* [EXERCISE DIRECTIONS]
Give the data back exactly. Leave out any images.

══ MATERIAL FOR THIS TASK ══

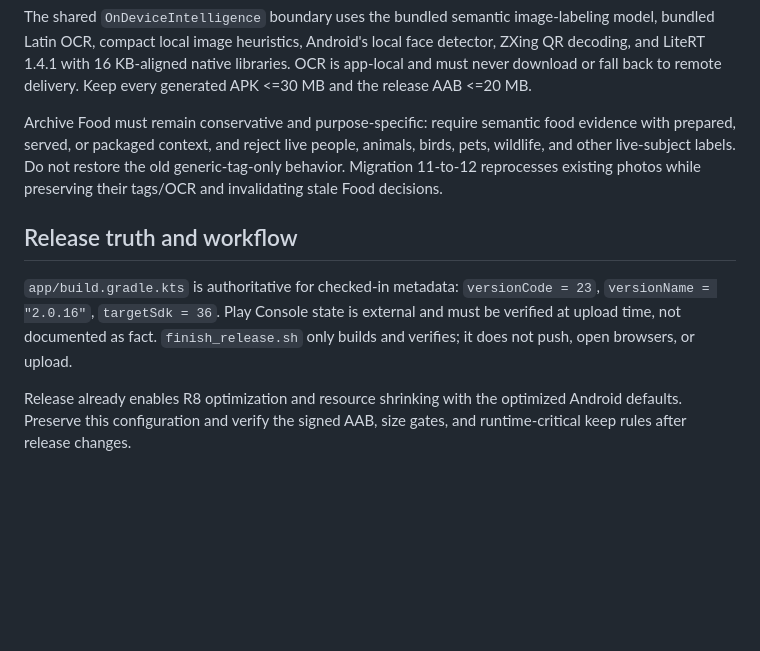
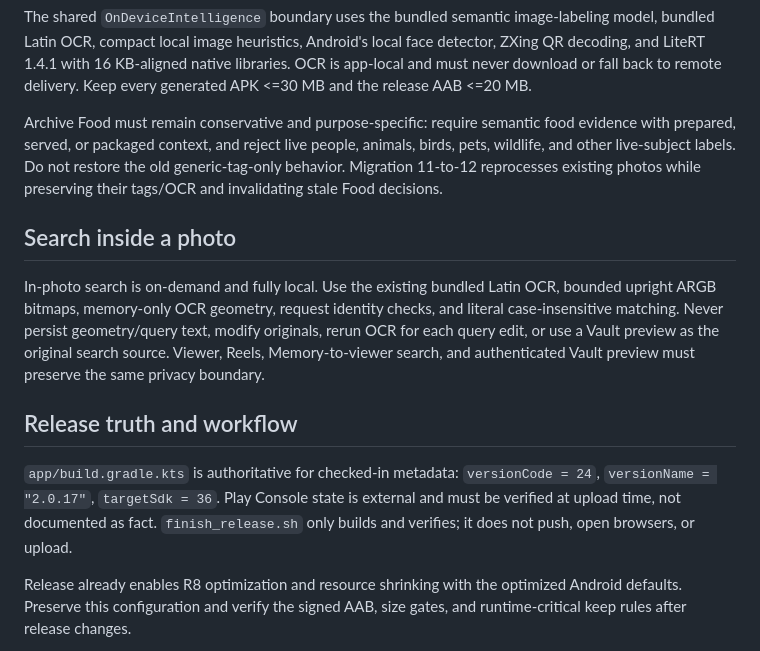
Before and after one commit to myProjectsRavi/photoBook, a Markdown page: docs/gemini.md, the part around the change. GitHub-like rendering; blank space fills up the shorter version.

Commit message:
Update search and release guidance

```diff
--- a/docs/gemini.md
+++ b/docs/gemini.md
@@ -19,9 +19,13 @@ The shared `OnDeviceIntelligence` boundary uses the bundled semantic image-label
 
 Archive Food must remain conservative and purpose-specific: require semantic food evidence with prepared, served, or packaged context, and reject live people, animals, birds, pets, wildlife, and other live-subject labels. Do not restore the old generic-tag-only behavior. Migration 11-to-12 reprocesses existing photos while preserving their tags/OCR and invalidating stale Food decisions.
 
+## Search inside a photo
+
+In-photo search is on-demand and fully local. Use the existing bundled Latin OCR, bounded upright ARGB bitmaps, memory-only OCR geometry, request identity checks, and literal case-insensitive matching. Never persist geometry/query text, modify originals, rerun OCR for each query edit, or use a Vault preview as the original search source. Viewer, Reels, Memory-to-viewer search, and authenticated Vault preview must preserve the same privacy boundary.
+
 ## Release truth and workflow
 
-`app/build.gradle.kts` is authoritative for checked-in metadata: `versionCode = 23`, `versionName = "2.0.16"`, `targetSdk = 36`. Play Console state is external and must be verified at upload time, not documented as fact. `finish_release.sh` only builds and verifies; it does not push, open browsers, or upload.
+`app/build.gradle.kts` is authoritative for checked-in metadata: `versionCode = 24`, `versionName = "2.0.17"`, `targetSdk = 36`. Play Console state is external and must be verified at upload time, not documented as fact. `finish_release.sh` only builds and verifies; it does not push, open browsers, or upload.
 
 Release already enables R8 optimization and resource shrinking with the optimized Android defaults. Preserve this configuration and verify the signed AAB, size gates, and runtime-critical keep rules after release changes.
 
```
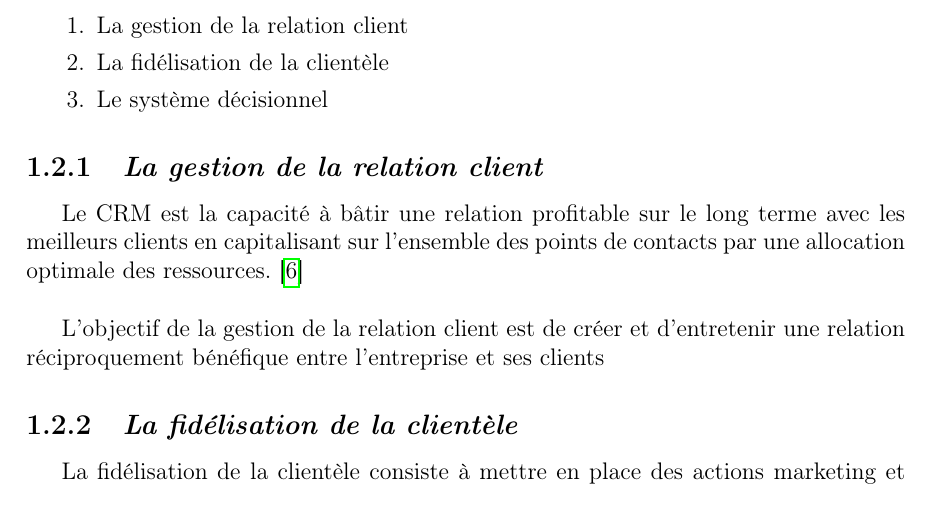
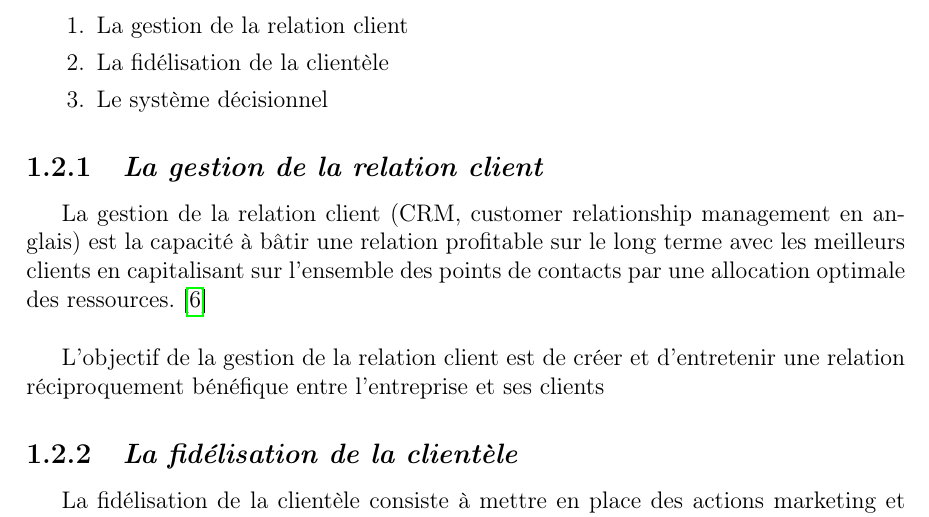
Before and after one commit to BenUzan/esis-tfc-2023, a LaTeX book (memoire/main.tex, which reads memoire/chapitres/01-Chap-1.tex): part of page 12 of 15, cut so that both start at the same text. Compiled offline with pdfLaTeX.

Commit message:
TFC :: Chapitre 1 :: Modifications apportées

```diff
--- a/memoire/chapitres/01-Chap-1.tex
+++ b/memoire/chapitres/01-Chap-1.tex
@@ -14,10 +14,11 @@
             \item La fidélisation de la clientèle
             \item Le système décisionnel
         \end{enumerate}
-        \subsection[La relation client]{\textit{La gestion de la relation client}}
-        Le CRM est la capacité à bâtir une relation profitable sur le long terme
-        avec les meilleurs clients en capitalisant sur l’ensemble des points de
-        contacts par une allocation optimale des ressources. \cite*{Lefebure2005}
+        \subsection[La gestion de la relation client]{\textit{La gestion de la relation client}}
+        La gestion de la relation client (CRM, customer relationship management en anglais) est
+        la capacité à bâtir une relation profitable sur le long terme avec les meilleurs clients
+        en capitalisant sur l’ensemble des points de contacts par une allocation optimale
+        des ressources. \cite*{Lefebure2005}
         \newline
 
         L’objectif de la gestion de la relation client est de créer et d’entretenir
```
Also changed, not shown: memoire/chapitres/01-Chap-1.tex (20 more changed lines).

═══

* [EXERCISE OUTPUT]
Before and after one commit to myProjectsRavi/photoBook, a Markdown page: docs/gemini.md, the part around the change. GitHub-like rendering; blank space fills up the shorter version.

Commit message:
Update search and release guidance

```diff
--- a/docs/gemini.md
+++ b/docs/gemini.md
@@ -19,9 +19,13 @@ The shared `OnDeviceIntelligence` boundary uses the bundled semantic image-label
 
 Archive Food must remain conservative and purpose-specific: require semantic food evidence with prepared, served, or packaged context, and reject live people, animals, birds, pets, wildlife, and other live-subject labels. Do not restore the old generic-tag-only behavior. Migration 11-to-12 reprocesses existing photos while preserving their tags/OCR and invalidating stale Food decisions.
 
+## Search inside a photo
+
+In-photo search is on-demand and fully local. Use the existing bundled Latin OCR, bounded upright ARGB bitmaps, memory-only OCR geometry, request identity checks, and literal case-insensitive matching. Never persist geometry/query text, modify originals, rerun OCR for each query edit, or use a Vault preview as the original search source. Viewer, Reels, Memory-to-viewer search, and authenticated Vault preview must preserve the same privacy boundary.
+
 ## Release truth and workflow
 
-`app/build.gradle.kts` is authoritative for checked-in metadata: `versionCode = 23`, `versionName = "2.0.16"`, `targetSdk = 36`. Play Console state is external and must be verified at upload time, not documented as fact. `finish_release.sh` only builds and verifies; it does not push, open browsers, or upload.
+`app/build.gradle.kts` is authoritative for checked-in metadata: `versionCode = 24`, `versionName = "2.0.17"`, `targetSdk = 36`. Play Console state is external and must be verified at upload time, not documented as fact. `finish_release.sh` only builds and verifies; it does not push, open browsers, or upload.
 
 Release already enables R8 optimization and resource shrinking with the optimized Android defaults. Preserve this configuration and verify the signed AAB, size gates, and runtime-critical keep rules after release changes.
 
```
Before and after one commit to BenUzan/esis-tfc-2023, a LaTeX book (memoire/main.tex, which reads memoire/chapitres/01-Chap-1.tex): part of page 12 of 15, cut so that both start at the same text. Compiled offline with pdfLaTeX.

Commit message:
TFC :: Chapitre 1 :: Modifications apportées

```diff
--- a/memoire/chapitres/01-Chap-1.tex
+++ b/memoire/chapitres/01-Chap-1.tex
@@ -14,10 +14,11 @@
             \item La fidélisation de la clientèle
             \item Le système décisionnel
         \end{enumerate}
-        \subsection[La relation client]{\textit{La gestion de la relation client}}
-        Le CRM est la capacité à bâtir une relation profitable sur le long terme
-        avec les meilleurs clients en capitalisant sur l’ensemble des points de
-        contacts par une allocation optimale des ressources. \cite*{Lefebure2005}
+        \subsection[La gestion de la relation client]{\textit{La gestion de la relation client}}
+        La gestion de la relation client (CRM, customer relationship management en anglais) est
+        la capacité à bâtir une relation profitable sur le long terme avec les meilleurs clients
+        en capitalisant sur l’ensemble des points de contacts par une allocation optimale
+        des ressources. \cite*{Lefebure2005}
         \newline
 
         L’objectif de la gestion de la relation client est de créer et d’entretenir
```
Also changed, not shown: memoire/chapitres/01-Chap-1.tex (20 more changed lines).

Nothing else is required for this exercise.